Lidl launches its own carrier and goes shopping for a fleet of box ships
In the latest move that sees a major shipper taking greater control of its supply ...
The opening of the expanded Panama Canal next year will bring uncertain employment prospects for more than 200 panamax containerships, currently deployed on services transiting the waterway.
According to Alphaliner, there are 238 container vessels of 4,000-5,100 teu operating on services that utilise the Panama Canal, but from next April these ships will be phased-out and replaced by larger vessels of up to 13,000 teu.
A total of 160 panamax ships are currently deployed on the Asia–US east coast trade, with 155 using the canal and the remaining five on services via Suez.
Alphaliner expects the current 16 Asia-US east coast loops operating via Panama will be rationalised into about 10, deploying ships of 6,000-10,000 teu, while at least four of the nine loops serving east coast ports via Suez are expected to switch to the shorter route afforded by the Panama Canal.
However, as has been seen on the west coast, the short-notice upsizing of containerships puts pressure on ports, as they receive fewer calls but larger exchanges, possibly straining landside operations and disrupting supply chains.
Meanwhile, the concern for owners of the panamax containerships is on what trades can they find regular employment for their vessels?
Most other trades that traditionally operate services with panamax ships are either also increasing the size of the vessels they use, or are in the process of cutting back tonnage due to weak demand.
The average age of the panamax containership fleet is only 10 years, with just 28 ships over 20 years old, making few of them ideal demolition candidates, notes Alphaliner.
Giving a presentation at the recent JOC conference in Hamburg, Alphaliner’s senior analyst for liner shipping and ports, Jan Tiedemann, produced evidence of the the charter hire ‘rollercoaster ride’ for panamax vessel owners over the past 10 years.
At the height of their popularity, in 2005, they were able to command a daily hire of some $45,000, which dropped to around $7,000 during the recession and rose back to over $25,000 in the restocking tonnage shortage that followed in 2010/11.
But with bigger newbuilds coming on stream, the sector bumped along at less than $9,000 a day from 2012 until the latter part of last year, when hire rates spiked at around $15,000. This was caused by demand for extra ships to mitigate vessel delays caused by the US west coast labour dispute and the deployment of bigger ships on intra-Asia services.
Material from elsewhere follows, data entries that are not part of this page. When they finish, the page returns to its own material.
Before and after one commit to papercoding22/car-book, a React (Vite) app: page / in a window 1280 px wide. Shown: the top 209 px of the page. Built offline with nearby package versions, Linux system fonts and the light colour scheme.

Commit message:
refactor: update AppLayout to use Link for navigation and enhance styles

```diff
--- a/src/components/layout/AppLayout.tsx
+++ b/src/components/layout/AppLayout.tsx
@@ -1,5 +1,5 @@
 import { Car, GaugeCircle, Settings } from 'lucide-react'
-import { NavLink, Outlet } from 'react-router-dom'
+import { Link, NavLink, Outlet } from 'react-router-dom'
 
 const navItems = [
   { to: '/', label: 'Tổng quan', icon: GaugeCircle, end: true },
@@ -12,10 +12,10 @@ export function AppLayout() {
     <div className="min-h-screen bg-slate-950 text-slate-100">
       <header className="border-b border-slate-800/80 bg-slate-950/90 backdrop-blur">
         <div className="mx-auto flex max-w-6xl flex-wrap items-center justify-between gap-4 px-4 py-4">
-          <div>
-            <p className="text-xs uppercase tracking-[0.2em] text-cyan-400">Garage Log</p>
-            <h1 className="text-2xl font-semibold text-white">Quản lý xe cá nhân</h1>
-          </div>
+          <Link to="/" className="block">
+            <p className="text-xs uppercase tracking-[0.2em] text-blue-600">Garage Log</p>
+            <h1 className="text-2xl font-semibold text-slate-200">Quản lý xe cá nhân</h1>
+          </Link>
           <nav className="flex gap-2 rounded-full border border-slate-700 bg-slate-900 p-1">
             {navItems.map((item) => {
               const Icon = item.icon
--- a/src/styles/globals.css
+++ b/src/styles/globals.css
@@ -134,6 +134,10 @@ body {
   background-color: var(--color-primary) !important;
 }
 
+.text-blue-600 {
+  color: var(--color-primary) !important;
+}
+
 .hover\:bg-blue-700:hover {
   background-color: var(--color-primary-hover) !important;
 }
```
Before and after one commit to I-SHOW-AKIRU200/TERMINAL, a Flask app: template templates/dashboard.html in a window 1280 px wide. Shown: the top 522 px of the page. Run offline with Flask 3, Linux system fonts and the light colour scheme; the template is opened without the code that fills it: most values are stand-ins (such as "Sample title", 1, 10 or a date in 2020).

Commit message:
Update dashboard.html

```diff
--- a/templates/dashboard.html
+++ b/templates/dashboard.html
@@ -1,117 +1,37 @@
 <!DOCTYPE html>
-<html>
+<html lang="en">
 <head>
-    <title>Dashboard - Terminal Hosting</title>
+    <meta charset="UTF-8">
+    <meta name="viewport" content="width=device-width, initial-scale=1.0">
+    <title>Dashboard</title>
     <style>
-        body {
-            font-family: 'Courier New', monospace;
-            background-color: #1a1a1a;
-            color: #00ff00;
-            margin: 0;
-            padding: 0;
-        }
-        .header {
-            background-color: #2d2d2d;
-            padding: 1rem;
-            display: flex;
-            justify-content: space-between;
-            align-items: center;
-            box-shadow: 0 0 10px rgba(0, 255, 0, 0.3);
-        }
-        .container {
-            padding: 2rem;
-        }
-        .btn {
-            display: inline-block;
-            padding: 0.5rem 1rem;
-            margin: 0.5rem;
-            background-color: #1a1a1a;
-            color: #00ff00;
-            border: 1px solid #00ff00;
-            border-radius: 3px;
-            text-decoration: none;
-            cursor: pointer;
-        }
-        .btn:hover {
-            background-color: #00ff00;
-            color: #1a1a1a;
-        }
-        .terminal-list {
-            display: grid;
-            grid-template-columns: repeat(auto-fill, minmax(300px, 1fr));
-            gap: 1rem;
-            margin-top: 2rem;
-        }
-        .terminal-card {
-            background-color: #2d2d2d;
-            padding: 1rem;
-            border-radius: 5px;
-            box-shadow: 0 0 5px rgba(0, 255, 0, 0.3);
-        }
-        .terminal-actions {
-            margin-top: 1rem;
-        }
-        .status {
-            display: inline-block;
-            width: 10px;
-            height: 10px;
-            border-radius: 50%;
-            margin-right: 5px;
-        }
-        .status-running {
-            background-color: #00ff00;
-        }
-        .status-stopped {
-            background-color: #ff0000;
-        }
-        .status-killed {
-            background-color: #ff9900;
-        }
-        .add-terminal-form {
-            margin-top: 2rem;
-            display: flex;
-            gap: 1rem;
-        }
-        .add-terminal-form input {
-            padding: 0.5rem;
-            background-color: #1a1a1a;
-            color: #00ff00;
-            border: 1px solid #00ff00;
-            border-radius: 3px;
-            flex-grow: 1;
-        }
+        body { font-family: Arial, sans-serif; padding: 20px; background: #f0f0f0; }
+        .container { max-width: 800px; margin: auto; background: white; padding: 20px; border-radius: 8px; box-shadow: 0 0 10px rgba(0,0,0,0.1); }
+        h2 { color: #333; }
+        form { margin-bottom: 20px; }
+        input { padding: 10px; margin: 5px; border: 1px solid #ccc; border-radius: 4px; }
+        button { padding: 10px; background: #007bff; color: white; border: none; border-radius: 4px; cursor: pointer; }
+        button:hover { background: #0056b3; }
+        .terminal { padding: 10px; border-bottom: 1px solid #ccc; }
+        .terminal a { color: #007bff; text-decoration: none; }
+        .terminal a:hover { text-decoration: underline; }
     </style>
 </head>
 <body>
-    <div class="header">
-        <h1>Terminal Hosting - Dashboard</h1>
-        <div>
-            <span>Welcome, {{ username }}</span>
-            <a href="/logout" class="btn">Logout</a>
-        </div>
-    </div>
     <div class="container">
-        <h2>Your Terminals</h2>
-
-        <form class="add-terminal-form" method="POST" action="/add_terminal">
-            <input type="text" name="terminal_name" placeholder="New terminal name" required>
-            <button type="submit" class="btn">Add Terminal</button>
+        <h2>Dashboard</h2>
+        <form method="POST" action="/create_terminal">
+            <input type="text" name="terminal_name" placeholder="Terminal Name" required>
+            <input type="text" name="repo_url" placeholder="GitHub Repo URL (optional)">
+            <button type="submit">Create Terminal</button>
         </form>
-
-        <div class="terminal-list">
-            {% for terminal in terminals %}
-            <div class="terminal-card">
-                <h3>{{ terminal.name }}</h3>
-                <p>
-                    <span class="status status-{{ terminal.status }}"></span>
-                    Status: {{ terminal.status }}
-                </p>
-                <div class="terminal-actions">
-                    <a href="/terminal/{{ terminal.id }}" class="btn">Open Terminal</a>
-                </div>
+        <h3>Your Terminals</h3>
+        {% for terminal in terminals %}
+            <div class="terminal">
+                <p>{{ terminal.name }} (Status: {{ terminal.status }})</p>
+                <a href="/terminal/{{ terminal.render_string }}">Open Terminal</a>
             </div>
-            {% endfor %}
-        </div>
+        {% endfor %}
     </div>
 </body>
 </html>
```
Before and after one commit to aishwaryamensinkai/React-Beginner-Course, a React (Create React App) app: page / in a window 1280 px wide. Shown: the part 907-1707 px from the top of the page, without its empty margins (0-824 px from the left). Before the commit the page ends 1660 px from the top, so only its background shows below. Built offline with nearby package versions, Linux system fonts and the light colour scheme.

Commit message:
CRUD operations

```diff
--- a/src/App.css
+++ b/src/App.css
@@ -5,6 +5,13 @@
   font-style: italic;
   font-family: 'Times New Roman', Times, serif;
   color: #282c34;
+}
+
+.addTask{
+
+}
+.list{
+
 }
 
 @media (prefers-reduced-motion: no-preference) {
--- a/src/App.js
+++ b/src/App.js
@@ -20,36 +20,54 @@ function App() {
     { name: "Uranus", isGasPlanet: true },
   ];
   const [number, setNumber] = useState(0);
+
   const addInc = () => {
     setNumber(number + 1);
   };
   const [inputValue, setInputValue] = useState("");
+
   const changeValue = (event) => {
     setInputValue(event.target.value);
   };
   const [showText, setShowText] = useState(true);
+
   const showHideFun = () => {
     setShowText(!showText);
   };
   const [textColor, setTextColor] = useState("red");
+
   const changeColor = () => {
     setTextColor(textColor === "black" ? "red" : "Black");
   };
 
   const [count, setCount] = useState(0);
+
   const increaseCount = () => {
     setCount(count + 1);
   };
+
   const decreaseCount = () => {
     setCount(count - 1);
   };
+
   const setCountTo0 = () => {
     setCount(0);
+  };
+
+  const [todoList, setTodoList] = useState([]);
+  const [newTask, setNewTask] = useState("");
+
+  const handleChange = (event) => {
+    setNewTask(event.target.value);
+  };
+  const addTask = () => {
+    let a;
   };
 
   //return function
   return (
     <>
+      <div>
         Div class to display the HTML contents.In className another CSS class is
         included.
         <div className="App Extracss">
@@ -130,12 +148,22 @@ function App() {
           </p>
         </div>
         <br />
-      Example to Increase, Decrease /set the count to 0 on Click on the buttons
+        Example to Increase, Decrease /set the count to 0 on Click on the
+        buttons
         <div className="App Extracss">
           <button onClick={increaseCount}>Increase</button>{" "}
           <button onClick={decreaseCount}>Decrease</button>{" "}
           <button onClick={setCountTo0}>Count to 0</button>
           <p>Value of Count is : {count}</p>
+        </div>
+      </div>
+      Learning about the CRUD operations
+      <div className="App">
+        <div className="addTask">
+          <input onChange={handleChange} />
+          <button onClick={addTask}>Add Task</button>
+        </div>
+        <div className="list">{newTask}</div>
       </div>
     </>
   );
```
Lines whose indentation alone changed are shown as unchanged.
However, with an estimated 85 panamax containerships due for redelivery within the next three months owners, ship managers will be desperate to extend charter hire options on almost any terms this year.